● Exercise brief: The records below are to be set down again exactly, with the pictures left out.

● Information provided:
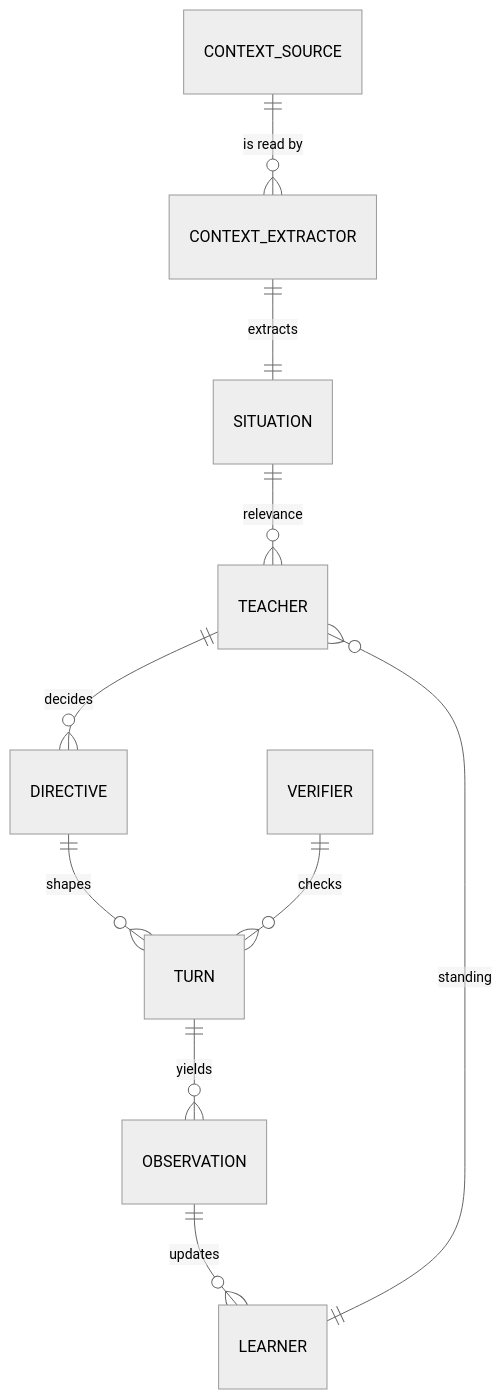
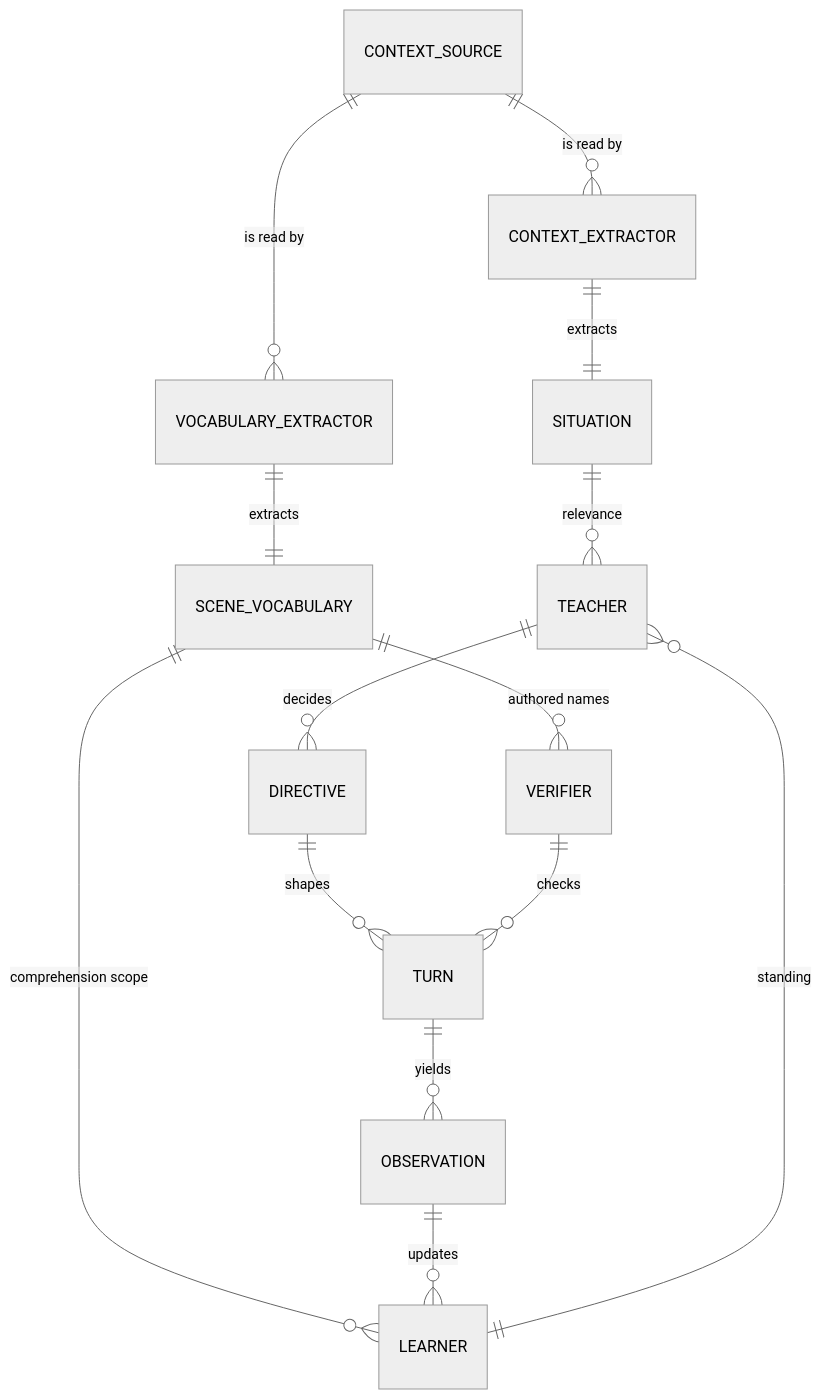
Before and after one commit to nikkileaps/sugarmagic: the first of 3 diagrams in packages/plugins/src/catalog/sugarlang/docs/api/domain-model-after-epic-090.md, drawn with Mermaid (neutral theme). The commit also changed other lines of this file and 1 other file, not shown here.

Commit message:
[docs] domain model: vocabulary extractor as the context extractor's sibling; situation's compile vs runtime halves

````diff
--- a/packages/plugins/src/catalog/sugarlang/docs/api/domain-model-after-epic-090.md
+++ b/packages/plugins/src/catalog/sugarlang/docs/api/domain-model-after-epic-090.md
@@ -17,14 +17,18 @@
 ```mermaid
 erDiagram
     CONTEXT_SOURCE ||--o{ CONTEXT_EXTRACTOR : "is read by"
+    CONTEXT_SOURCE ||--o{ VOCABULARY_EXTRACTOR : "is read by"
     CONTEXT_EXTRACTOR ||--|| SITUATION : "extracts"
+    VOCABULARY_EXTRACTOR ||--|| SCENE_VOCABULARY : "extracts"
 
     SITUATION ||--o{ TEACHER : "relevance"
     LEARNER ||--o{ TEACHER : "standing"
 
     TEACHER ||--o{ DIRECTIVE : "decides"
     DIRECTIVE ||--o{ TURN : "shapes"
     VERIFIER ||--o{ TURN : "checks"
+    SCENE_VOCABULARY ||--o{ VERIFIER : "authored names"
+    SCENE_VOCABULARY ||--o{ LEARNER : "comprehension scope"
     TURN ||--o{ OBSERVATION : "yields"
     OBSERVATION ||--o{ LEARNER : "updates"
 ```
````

● Answer area:
Before and after one commit to nikkileaps/sugarmagic: the first of 3 diagrams in packages/plugins/src/catalog/sugarlang/docs/api/domain-model-after-epic-090.md, drawn with Mermaid (neutral theme). The commit also changed other lines of this file and 1 other file, not shown here.

Commit message:
[docs] domain model: vocabulary extractor as the context extractor's sibling; situation's compile vs runtime halves

````diff
--- a/packages/plugins/src/catalog/sugarlang/docs/api/domain-model-after-epic-090.md
+++ b/packages/plugins/src/catalog/sugarlang/docs/api/domain-model-after-epic-090.md
@@ -17,14 +17,18 @@
 ```mermaid
 erDiagram
     CONTEXT_SOURCE ||--o{ CONTEXT_EXTRACTOR : "is read by"
+    CONTEXT_SOURCE ||--o{ VOCABULARY_EXTRACTOR : "is read by"
     CONTEXT_EXTRACTOR ||--|| SITUATION : "extracts"
+    VOCABULARY_EXTRACTOR ||--|| SCENE_VOCABULARY : "extracts"
 
     SITUATION ||--o{ TEACHER : "relevance"
     LEARNER ||--o{ TEACHER : "standing"
 
     TEACHER ||--o{ DIRECTIVE : "decides"
     DIRECTIVE ||--o{ TURN : "shapes"
     VERIFIER ||--o{ TURN : "checks"
+    SCENE_VOCABULARY ||--o{ VERIFIER : "authored names"
+    SCENE_VOCABULARY ||--o{ LEARNER : "comprehension scope"
     TURN ||--o{ OBSERVATION : "yields"
     OBSERVATION ||--o{ LEARNER : "updates"
 ```
````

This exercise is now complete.